Background: Treatment options for the management of rheumatoid arthritis (RA) have expanded from the traditional disease-modifying antirheumatic drugs (DMARDs) to include the biologic DMARDs that inhibit tumor necrosis factoralpha (TNF-a).
Objective: To assess the medical literature for studies of the economic value of biologic DMARDs, specifically the 3 TNF-a inhibitors (adalimumab, etanercept, and infliximab) used for the management of RA, compared with the traditional DMARDs such as sulfasalazine, antimalarials, penicillamine, gold, methotrexate, azathioprine, leflunomide, and cyclophosphamide.
Methods: A comprehensive search of the MEDLINE and HealthSTAR databases was conducted to identify cost-efficacy, cost-effectiveness, or cost-utility studies published in the English language (from 1966 through November 2004). The search terms and/or MeSH (medical subject headings) titles were cost-benefit analysis, rheumatoid arthritis, antirheumatic agents, antineoplastic and immunosuppressive agents.
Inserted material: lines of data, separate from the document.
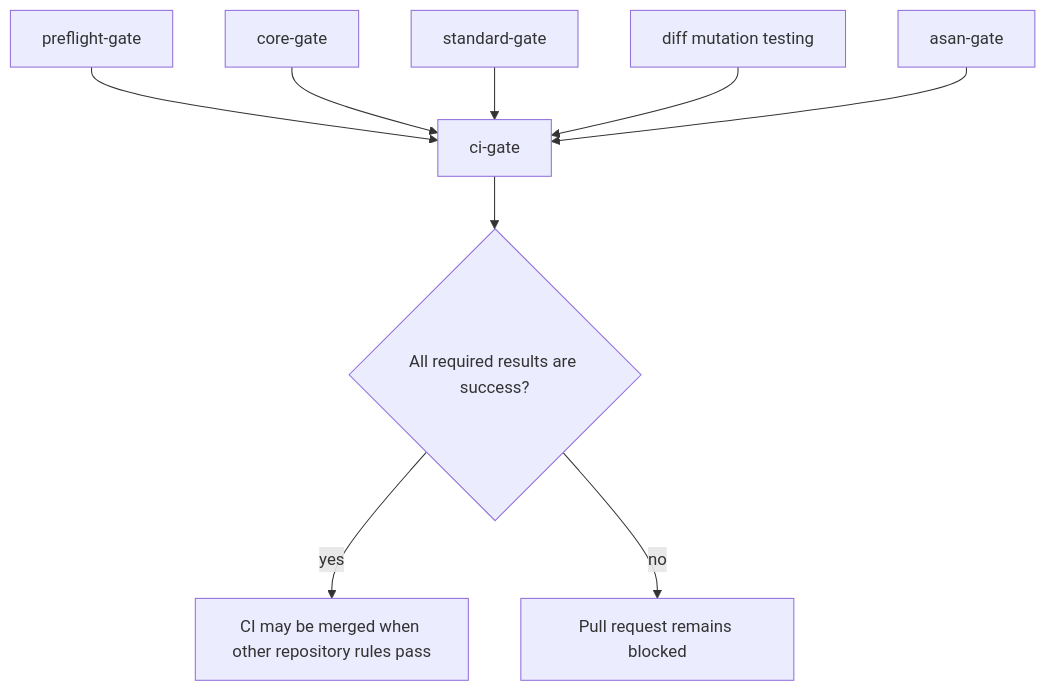
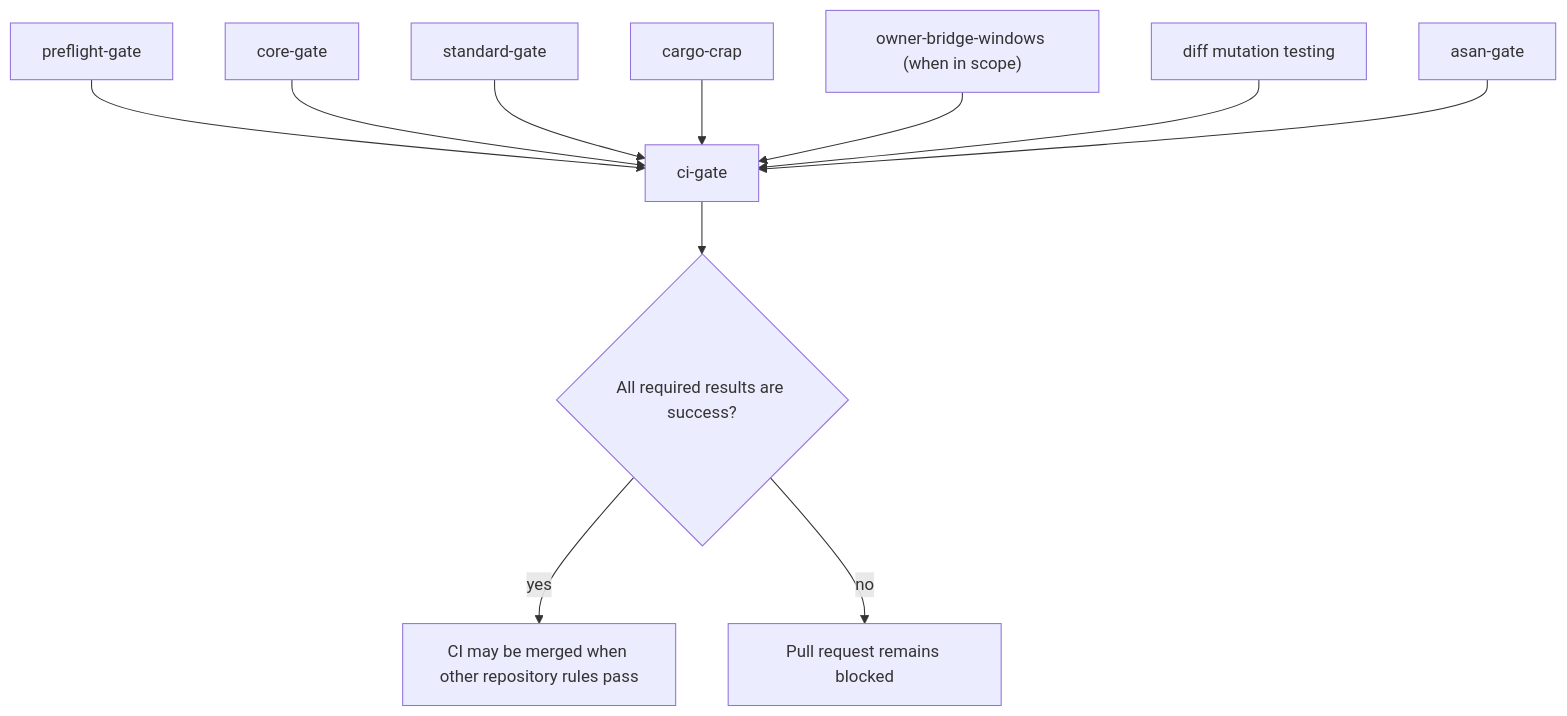
Before and after one commit to arceushui/pigloros: diagram 11 of 14 in CONTRIBUTING.md, drawn with Mermaid. The commit also changed other lines of this file and 160 other files, not shown here.

````diff
--- a/CONTRIBUTING.md
+++ b/CONTRIBUTING.md
@@ -350,11 +358,13 @@
 ```mermaid
 flowchart TD
     B1["preflight-gate"] --> G["ci-gate"]
     B2["core-gate"] --> G
     B3["standard-gate"] --> G
+    B6["cargo-crap"] --> G
+    B7["owner-bridge-windows (when in scope)"] --> G
     B4["diff mutation testing"] --> G
     B5["asan-gate"] --> G
     G --> M{"All required results are success?"}
     M -->|"yes"| P["CI may be merged when other repository rules pass"]
     M -->|"no"| F["Pull request remains blocked"]
 ```
````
Studies were critically reviewed and quality was assessed using the Quality of Health Economic Studies instrument. Most studies evaluated the use of biologics among RA patients resistant to DMARDs. Studies were assessed with regard to comparators evaluated, measures of efficacy, perspectives, model duration, treatment duration, and discount rate.
Results: From 180 titles identified, 155 were excluded for the following reasons: 89 because they did not consider the drugs of interest, 15 because the population was not RA, 19 because of having the wrong drugs and population, 22 because they were review articles, and 10 because they were general articles. Twentyfive abstracts were accepted for further review. Of these, 13 abstracts were subsequently selected for full-text review. One of the authors identified a study not indexed in MEDLINE. Ultimately, 2 cost-effectiveness and 6 cost-utility studies were selected for this critical review. One study over 6 months reported that triple therapy with DMARDs (methotrexate-hydroxychloroquine-sulfasalazine) was cost effective for methotrexate-resistant patients, which is consistent with American College of Rheumatology (ACR) guidelines that support the use of triple therapy prior to biologics. The incremental cost-effectiveness ratio (ICER) was $1,500 per patient to achieve an ACR20 response for this triple therapy compared with no second-line agent. Overall, biologic therapies cost considerably more than traditional DMARDs but produced more quality-adjusted life-years (QALYs). Despite differences in design and assumptions, published economic models consistently reported ICERs <50,000 dollars per QALY gained for biologics compared with traditional DMARDs, although ICERs of >100,000 dollars were reported from sensitivity analyses.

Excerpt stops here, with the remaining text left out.